§ Assigned task
Copy the data below in full, exactly as it appears.

§ Supplied material
——————————

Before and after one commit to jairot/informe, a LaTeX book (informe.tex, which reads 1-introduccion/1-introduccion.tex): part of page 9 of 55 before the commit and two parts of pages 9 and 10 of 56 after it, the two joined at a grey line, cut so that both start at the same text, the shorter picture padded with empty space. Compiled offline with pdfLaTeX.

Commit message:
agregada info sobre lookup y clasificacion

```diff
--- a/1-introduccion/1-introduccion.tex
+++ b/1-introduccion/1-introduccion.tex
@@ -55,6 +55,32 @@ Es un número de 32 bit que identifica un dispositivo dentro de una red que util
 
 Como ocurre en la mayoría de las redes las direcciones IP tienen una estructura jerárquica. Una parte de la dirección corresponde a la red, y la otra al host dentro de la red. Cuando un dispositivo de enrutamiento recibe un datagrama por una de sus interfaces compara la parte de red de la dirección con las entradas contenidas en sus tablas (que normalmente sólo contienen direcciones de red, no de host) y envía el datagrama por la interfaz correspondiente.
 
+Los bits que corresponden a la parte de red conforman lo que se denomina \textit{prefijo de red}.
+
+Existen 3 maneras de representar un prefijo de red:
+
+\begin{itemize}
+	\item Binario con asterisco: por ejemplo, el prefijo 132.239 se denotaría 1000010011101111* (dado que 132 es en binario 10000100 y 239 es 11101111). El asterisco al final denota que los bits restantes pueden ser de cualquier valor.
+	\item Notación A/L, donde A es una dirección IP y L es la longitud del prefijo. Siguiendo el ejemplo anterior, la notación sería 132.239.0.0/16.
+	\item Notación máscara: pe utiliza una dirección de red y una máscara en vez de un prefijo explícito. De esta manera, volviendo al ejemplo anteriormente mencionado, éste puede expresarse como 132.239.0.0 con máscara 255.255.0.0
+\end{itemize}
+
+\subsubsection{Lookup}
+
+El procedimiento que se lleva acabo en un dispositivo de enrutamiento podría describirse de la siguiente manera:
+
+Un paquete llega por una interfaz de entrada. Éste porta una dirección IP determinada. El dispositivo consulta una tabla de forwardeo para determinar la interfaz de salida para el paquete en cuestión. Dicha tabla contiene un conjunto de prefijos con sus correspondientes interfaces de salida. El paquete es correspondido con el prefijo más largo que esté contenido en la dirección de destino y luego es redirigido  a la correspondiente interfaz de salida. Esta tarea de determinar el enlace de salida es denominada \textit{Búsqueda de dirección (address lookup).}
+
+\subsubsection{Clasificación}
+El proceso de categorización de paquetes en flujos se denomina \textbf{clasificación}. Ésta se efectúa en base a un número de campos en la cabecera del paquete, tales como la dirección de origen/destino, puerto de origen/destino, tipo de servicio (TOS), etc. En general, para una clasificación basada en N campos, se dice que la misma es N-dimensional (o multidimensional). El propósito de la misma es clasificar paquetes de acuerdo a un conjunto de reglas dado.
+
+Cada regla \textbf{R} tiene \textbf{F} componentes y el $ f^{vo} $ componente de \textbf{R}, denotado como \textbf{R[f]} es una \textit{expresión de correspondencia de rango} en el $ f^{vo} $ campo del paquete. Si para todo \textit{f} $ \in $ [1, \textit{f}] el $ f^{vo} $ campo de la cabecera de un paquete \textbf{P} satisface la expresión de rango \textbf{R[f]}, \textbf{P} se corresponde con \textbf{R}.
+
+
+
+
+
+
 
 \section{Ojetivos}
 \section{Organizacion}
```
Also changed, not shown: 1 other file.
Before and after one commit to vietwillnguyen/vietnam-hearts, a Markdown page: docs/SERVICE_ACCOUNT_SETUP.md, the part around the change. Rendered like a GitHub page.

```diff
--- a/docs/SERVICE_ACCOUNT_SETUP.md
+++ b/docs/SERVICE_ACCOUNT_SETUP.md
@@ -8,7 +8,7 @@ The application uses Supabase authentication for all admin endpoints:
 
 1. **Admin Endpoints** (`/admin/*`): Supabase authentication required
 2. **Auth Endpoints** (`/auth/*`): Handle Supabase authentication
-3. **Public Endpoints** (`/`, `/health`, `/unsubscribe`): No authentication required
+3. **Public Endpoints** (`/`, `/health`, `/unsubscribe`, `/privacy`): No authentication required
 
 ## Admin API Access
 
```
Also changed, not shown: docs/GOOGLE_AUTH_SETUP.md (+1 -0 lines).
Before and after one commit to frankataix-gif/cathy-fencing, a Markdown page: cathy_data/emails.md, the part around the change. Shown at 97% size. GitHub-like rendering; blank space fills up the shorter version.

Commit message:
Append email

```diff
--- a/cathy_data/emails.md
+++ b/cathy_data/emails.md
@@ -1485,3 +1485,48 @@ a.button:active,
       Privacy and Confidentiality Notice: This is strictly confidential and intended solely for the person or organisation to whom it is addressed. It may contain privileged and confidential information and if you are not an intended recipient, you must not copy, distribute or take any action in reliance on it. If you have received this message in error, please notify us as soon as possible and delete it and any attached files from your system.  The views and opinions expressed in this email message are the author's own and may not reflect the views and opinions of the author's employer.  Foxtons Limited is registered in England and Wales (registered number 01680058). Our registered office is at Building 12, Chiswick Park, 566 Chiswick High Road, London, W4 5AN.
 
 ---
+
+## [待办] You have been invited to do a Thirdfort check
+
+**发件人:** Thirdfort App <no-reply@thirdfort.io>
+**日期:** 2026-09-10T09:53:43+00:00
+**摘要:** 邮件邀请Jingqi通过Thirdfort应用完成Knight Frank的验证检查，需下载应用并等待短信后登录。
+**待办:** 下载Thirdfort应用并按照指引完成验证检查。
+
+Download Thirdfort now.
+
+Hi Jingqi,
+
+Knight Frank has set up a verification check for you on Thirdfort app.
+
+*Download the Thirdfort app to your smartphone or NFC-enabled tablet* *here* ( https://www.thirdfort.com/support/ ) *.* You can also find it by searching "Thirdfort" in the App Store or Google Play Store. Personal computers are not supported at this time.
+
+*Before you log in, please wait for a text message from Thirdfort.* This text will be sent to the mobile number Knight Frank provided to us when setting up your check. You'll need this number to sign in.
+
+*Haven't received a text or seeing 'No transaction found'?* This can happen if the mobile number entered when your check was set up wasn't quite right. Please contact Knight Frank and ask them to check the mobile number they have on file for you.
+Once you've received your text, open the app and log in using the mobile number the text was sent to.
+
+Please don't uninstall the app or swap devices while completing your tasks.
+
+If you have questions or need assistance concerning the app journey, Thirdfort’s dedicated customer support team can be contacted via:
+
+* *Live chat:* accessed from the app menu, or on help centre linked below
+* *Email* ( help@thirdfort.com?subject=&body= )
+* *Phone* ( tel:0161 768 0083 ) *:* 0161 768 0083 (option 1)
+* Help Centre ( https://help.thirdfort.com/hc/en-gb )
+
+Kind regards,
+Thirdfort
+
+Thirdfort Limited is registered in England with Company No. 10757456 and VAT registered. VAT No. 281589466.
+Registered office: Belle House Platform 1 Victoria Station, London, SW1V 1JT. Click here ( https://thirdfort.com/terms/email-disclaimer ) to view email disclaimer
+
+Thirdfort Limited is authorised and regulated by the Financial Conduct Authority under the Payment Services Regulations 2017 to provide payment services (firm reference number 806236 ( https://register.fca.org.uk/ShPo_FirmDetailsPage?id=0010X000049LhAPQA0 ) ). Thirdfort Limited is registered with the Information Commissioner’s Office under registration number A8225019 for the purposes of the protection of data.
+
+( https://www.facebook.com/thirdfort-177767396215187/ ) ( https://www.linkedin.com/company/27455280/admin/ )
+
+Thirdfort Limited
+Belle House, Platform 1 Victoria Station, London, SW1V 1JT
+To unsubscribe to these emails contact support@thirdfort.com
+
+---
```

——————————

§ The completed task
Before and after one commit to jairot/informe, a LaTeX book (informe.tex, which reads 1-introduccion/1-introduccion.tex): part of page 9 of 55 before the commit and two parts of pages 9 and 10 of 56 after it, the two joined at a grey line, cut so that both start at the same text, the shorter picture padded with empty space. Compiled offline with pdfLaTeX.

Commit message:
agregada info sobre lookup y clasificacion

```diff
--- a/1-introduccion/1-introduccion.tex
+++ b/1-introduccion/1-introduccion.tex
@@ -55,6 +55,32 @@ Es un número de 32 bit que identifica un dispositivo dentro de una red que util
 
 Como ocurre en la mayoría de las redes las direcciones IP tienen una estructura jerárquica. Una parte de la dirección corresponde a la red, y la otra al host dentro de la red. Cuando un dispositivo de enrutamiento recibe un datagrama por una de sus interfaces compara la parte de red de la dirección con las entradas contenidas en sus tablas (que normalmente sólo contienen direcciones de red, no de host) y envía el datagrama por la interfaz correspondiente.
 
+Los bits que corresponden a la parte de red conforman lo que se denomina \textit{prefijo de red}.
+
+Existen 3 maneras de representar un prefijo de red:
+
+\begin{itemize}
+	\item Binario con asterisco: por ejemplo, el prefijo 132.239 se denotaría 1000010011101111* (dado que 132 es en binario 10000100 y 239 es 11101111). El asterisco al final denota que los bits restantes pueden ser de cualquier valor.
+	\item Notación A/L, donde A es una dirección IP y L es la longitud del prefijo. Siguiendo el ejemplo anterior, la notación sería 132.239.0.0/16.
+	\item Notación máscara: pe utiliza una dirección de red y una máscara en vez de un prefijo explícito. De esta manera, volviendo al ejemplo anteriormente mencionado, éste puede expresarse como 132.239.0.0 con máscara 255.255.0.0
+\end{itemize}
+
+\subsubsection{Lookup}
+
+El procedimiento que se lleva acabo en un dispositivo de enrutamiento podría describirse de la siguiente manera:
+
+Un paquete llega por una interfaz de entrada. Éste porta una dirección IP determinada. El dispositivo consulta una tabla de forwardeo para determinar la interfaz de salida para el paquete en cuestión. Dicha tabla contiene un conjunto de prefijos con sus correspondientes interfaces de salida. El paquete es correspondido con el prefijo más largo que esté contenido en la dirección de destino y luego es redirigido  a la correspondiente interfaz de salida. Esta tarea de determinar el enlace de salida es denominada \textit{Búsqueda de dirección (address lookup).}
+
+\subsubsection{Clasificación}
+El proceso de categorización de paquetes en flujos se denomina \textbf{clasificación}. Ésta se efectúa en base a un número de campos en la cabecera del paquete, tales como la dirección de origen/destino, puerto de origen/destino, tipo de servicio (TOS), etc. En general, para una clasificación basada en N campos, se dice que la misma es N-dimensional (o multidimensional). El propósito de la misma es clasificar paquetes de acuerdo a un conjunto de reglas dado.
+
+Cada regla \textbf{R} tiene \textbf{F} componentes y el $ f^{vo} $ componente de \textbf{R}, denotado como \textbf{R[f]} es una \textit{expresión de correspondencia de rango} en el $ f^{vo} $ campo del paquete. Si para todo \textit{f} $ \in $ [1, \textit{f}] el $ f^{vo} $ campo de la cabecera de un paquete \textbf{P} satisface la expresión de rango \textbf{R[f]}, \textbf{P} se corresponde con \textbf{R}.
+
+
+
+
+
+
 
 \section{Ojetivos}
 \section{Organizacion}
```
Also changed, not shown: 1 other file.
Before and after one commit to vietwillnguyen/vietnam-hearts, a Markdown page: docs/SERVICE_ACCOUNT_SETUP.md, the part around the change. Rendered like a GitHub page.

```diff
--- a/docs/SERVICE_ACCOUNT_SETUP.md
+++ b/docs/SERVICE_ACCOUNT_SETUP.md
@@ -8,7 +8,7 @@ The application uses Supabase authentication for all admin endpoints:
 
 1. **Admin Endpoints** (`/admin/*`): Supabase authentication required
 2. **Auth Endpoints** (`/auth/*`): Handle Supabase authentication
-3. **Public Endpoints** (`/`, `/health`, `/unsubscribe`): No authentication required
+3. **Public Endpoints** (`/`, `/health`, `/unsubscribe`, `/privacy`): No authentication required
 
 ## Admin API Access
 
```
Also changed, not shown: docs/GOOGLE_AUTH_SETUP.md (+1 -0 lines).
Before and after one commit to frankataix-gif/cathy-fencing, a Markdown page: cathy_data/emails.md, the part around the change. Shown at 97% size. GitHub-like rendering; blank space fills up the shorter version.

Commit message:
Append email

```diff
--- a/cathy_data/emails.md
+++ b/cathy_data/emails.md
@@ -1485,3 +1485,48 @@ a.button:active,
       Privacy and Confidentiality Notice: This is strictly confidential and intended solely for the person or organisation to whom it is addressed. It may contain privileged and confidential information and if you are not an intended recipient, you must not copy, distribute or take any action in reliance on it. If you have received this message in error, please notify us as soon as possible and delete it and any attached files from your system.  The views and opinions expressed in this email message are the author's own and may not reflect the views and opinions of the author's employer.  Foxtons Limited is registered in England and Wales (registered number 01680058). Our registered office is at Building 12, Chiswick Park, 566 Chiswick High Road, London, W4 5AN.
 
 ---
+
+## [待办] You have been invited to do a Thirdfort check
+
+**发件人:** Thirdfort App <no-reply@thirdfort.io>
+**日期:** 2026-09-10T09:53:43+00:00
+**摘要:** 邮件邀请Jingqi通过Thirdfort应用完成Knight Frank的验证检查，需下载应用并等待短信后登录。
+**待办:** 下载Thirdfort应用并按照指引完成验证检查。
+
+Download Thirdfort now.
+
+Hi Jingqi,
+
+Knight Frank has set up a verification check for you on Thirdfort app.
+
+*Download the Thirdfort app to your smartphone or NFC-enabled tablet* *here* ( https://www.thirdfort.com/support/ ) *.* You can also find it by searching "Thirdfort" in the App Store or Google Play Store. Personal computers are not supported at this time.
+
+*Before you log in, please wait for a text message from Thirdfort.* This text will be sent to the mobile number Knight Frank provided to us when setting up your check. You'll need this number to sign in.
+
+*Haven't received a text or seeing 'No transaction found'?* This can happen if the mobile number entered when your check was set up wasn't quite right. Please contact Knight Frank and ask them to check the mobile number they have on file for you.
+Once you've received your text, open the app and log in using the mobile number the text was sent to.
+
+Please don't uninstall the app or swap devices while completing your tasks.
+
+If you have questions or need assistance concerning the app journey, Thirdfort’s dedicated customer support team can be contacted via:
+
+* *Live chat:* accessed from the app menu, or on help centre linked below
+* *Email* ( help@thirdfort.com?subject=&body= )
+* *Phone* ( tel:0161 768 0083 ) *:* 0161 768 0083 (option 1)
+* Help Centre ( https://help.thirdfort.com/hc/en-gb )
+
+Kind regards,
+Thirdfort
+
+Thirdfort Limited is registered in England with Company No. 10757456 and VAT registered. VAT No. 281589466.
+Registered office: Belle House Platform 1 Victoria Station, London, SW1V 1JT. Click here ( https://thirdfort.com/terms/email-disclaimer ) to view email disclaimer
+
+Thirdfort Limited is authorised and regulated by the Financial Conduct Authority under the Payment Services Regulations 2017 to provide payment services (firm reference number 806236 ( https://register.fca.org.uk/ShPo_FirmDetailsPage?id=0010X000049LhAPQA0 ) ). Thirdfort Limited is registered with the Information Commissioner’s Office under registration number A8225019 for the purposes of the protection of data.
+
+( https://www.facebook.com/thirdfort-177767396215187/ ) ( https://www.linkedin.com/company/27455280/admin/ )
+
+Thirdfort Limited
+Belle House, Platform 1 Victoria Station, London, SW1V 1JT
+To unsubscribe to these emails contact support@thirdfort.com
+
+---
```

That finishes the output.